_How to complete this task_
Beginning with the first line, please return the entries exactly through the line that contains "Also changed, not shown: CANON_FLY77STAR_20260716_final.md", and leave out all later lines.

=====

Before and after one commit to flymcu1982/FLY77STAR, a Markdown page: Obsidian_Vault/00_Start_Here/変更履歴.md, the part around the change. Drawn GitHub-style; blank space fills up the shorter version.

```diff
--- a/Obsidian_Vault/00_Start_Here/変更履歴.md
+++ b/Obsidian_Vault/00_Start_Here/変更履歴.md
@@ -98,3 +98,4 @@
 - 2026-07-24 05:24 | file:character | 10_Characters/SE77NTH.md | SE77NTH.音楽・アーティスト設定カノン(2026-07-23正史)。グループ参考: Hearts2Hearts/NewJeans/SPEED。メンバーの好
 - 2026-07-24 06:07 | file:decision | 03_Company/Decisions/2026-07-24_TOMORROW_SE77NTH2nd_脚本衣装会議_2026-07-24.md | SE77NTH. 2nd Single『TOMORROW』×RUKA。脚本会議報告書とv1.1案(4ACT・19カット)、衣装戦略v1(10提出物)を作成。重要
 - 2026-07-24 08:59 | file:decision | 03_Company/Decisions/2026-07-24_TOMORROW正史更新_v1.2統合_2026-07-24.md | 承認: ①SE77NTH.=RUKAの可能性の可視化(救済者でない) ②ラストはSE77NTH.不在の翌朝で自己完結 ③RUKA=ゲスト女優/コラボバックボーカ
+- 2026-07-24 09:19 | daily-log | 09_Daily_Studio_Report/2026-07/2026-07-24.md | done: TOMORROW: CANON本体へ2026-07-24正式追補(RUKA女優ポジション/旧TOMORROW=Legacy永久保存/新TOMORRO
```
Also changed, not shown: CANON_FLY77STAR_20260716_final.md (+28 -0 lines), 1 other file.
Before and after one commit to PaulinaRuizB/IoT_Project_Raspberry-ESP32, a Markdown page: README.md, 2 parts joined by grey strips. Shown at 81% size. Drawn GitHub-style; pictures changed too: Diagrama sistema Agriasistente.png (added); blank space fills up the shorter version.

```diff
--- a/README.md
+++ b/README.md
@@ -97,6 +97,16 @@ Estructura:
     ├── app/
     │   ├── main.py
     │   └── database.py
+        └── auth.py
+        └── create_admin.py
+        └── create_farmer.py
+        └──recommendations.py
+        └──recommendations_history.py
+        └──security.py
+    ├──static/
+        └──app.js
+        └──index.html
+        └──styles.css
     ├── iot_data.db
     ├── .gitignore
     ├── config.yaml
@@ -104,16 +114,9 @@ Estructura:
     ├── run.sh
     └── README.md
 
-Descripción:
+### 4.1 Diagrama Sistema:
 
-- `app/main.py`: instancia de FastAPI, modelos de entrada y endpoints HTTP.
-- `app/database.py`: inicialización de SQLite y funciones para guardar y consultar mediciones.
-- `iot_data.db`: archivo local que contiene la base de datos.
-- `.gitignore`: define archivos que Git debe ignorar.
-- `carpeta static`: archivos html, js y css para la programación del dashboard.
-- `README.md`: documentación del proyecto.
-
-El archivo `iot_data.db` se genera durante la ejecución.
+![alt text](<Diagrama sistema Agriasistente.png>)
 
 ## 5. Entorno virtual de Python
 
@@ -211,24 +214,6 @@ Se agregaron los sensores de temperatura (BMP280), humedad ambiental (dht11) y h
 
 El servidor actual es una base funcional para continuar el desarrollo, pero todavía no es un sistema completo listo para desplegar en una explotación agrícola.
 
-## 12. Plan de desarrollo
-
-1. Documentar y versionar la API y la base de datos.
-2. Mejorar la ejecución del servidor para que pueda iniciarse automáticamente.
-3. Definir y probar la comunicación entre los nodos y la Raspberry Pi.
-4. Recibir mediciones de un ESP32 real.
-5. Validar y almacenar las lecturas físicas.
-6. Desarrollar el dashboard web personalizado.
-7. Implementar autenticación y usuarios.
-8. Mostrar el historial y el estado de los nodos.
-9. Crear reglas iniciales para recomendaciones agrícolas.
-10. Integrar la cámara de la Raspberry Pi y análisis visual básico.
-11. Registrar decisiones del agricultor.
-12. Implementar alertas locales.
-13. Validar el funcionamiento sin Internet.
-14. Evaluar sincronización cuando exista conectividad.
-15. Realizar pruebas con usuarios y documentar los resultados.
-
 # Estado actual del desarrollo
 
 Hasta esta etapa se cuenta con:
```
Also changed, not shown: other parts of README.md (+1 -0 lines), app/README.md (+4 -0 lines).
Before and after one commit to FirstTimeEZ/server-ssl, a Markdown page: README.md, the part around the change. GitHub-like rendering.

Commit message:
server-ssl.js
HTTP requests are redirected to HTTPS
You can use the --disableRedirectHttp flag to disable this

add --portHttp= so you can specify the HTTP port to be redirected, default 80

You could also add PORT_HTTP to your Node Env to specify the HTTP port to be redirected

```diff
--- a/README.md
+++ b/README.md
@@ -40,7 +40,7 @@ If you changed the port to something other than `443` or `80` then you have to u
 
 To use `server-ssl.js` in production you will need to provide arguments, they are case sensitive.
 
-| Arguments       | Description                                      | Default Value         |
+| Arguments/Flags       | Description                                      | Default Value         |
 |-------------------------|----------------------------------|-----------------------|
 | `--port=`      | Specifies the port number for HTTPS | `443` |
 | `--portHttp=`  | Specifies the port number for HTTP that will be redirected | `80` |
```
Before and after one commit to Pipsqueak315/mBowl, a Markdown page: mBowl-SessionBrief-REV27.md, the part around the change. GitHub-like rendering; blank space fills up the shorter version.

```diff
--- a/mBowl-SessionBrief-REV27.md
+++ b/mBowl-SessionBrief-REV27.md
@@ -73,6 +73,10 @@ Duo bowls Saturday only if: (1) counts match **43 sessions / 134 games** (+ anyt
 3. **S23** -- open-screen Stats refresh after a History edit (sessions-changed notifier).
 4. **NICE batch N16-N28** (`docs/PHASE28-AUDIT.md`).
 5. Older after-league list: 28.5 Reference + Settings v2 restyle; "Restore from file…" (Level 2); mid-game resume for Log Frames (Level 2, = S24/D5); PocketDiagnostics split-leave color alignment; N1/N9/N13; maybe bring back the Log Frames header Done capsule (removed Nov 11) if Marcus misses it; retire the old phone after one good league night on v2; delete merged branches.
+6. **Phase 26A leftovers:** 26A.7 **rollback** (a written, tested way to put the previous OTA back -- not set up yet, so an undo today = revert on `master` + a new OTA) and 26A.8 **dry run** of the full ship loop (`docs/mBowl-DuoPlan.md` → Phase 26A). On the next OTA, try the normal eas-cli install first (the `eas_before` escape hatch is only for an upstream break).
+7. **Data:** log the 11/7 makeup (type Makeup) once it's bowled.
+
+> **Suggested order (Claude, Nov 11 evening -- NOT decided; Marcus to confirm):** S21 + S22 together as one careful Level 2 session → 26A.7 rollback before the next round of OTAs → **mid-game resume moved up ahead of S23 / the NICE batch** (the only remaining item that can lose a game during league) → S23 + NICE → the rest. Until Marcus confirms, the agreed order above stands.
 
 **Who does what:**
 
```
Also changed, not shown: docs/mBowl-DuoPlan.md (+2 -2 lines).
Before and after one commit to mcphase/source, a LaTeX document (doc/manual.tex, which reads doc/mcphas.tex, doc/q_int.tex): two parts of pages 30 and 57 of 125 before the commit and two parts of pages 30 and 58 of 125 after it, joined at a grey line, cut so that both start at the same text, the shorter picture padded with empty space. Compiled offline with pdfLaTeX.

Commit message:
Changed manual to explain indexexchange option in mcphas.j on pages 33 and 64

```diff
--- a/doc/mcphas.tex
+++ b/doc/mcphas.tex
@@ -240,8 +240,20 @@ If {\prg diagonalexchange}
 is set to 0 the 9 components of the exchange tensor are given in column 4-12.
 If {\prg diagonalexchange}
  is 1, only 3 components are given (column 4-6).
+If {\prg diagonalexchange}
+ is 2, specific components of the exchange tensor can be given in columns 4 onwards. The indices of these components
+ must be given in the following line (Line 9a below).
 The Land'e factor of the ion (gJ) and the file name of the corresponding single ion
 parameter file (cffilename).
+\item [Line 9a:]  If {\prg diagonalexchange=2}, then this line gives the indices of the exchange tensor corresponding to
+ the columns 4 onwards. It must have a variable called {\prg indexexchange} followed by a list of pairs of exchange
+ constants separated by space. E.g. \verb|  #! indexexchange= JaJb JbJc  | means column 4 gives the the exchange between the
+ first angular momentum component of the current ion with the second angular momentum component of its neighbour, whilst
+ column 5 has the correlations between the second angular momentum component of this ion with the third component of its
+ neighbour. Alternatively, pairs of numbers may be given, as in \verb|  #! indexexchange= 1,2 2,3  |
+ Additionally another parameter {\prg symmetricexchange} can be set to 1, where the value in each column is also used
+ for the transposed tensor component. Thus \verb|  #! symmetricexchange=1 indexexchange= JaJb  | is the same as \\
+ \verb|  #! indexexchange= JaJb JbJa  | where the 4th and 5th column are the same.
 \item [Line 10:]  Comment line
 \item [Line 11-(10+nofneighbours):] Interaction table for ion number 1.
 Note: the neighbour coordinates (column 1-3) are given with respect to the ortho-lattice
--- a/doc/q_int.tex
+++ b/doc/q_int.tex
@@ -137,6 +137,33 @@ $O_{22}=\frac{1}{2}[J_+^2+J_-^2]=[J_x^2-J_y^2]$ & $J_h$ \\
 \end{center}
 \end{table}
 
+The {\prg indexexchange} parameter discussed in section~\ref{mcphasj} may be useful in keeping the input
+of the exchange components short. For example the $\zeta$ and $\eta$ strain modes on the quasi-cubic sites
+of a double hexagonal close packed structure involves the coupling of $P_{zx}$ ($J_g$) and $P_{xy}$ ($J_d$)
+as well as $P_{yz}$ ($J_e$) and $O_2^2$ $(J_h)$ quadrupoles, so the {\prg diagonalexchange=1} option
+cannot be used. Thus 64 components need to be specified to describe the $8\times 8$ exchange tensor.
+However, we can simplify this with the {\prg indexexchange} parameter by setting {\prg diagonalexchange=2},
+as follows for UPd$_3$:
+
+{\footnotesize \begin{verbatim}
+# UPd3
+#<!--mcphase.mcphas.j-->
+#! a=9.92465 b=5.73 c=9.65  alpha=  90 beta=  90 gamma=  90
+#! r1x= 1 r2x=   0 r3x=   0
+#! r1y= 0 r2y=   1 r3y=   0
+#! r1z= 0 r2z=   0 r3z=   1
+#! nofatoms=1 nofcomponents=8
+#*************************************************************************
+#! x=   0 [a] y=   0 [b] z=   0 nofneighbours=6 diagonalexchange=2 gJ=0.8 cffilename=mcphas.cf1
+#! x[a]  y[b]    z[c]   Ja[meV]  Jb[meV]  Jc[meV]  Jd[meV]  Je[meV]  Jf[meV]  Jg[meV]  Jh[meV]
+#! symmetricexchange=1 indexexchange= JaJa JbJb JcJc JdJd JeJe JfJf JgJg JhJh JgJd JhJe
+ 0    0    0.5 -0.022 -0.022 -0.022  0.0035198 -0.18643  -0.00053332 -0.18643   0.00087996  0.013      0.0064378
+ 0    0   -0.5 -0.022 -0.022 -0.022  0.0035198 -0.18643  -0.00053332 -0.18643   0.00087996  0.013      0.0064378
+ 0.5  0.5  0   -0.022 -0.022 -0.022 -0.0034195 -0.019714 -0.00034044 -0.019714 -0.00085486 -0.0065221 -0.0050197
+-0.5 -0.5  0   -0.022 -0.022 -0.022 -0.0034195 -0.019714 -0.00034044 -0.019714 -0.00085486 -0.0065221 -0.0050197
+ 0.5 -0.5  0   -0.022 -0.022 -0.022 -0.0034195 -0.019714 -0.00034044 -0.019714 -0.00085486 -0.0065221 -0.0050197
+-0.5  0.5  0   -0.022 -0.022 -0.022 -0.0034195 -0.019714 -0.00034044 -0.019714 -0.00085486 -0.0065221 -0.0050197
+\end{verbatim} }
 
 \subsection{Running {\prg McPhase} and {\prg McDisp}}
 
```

=====

_Answer space_
Before and after one commit to flymcu1982/FLY77STAR, a Markdown page: Obsidian_Vault/00_Start_Here/変更履歴.md, the part around the change. Drawn GitHub-style; blank space fills up the shorter version.

```diff
--- a/Obsidian_Vault/00_Start_Here/変更履歴.md
+++ b/Obsidian_Vault/00_Start_Here/変更履歴.md
@@ -98,3 +98,4 @@
 - 2026-07-24 05:24 | file:character | 10_Characters/SE77NTH.md | SE77NTH.音楽・アーティスト設定カノン(2026-07-23正史)。グループ参考: Hearts2Hearts/NewJeans/SPEED。メンバーの好
 - 2026-07-24 06:07 | file:decision | 03_Company/Decisions/2026-07-24_TOMORROW_SE77NTH2nd_脚本衣装会議_2026-07-24.md | SE77NTH. 2nd Single『TOMORROW』×RUKA。脚本会議報告書とv1.1案(4ACT・19カット)、衣装戦略v1(10提出物)を作成。重要
 - 2026-07-24 08:59 | file:decision | 03_Company/Decisions/2026-07-24_TOMORROW正史更新_v1.2統合_2026-07-24.md | 承認: ①SE77NTH.=RUKAの可能性の可視化(救済者でない) ②ラストはSE77NTH.不在の翌朝で自己完結 ③RUKA=ゲスト女優/コラボバックボーカ
+- 2026-07-24 09:19 | daily-log | 09_Daily_Studio_Report/2026-07/2026-07-24.md | done: TOMORROW: CANON本体へ2026-07-24正式追補(RUKA女優ポジション/旧TOMORROW=Legacy永久保存/新TOMORRO
```
Also changed, not shown: CANON_FLY77STAR_20260716_final.md (+28 -0 lines), 1 other file.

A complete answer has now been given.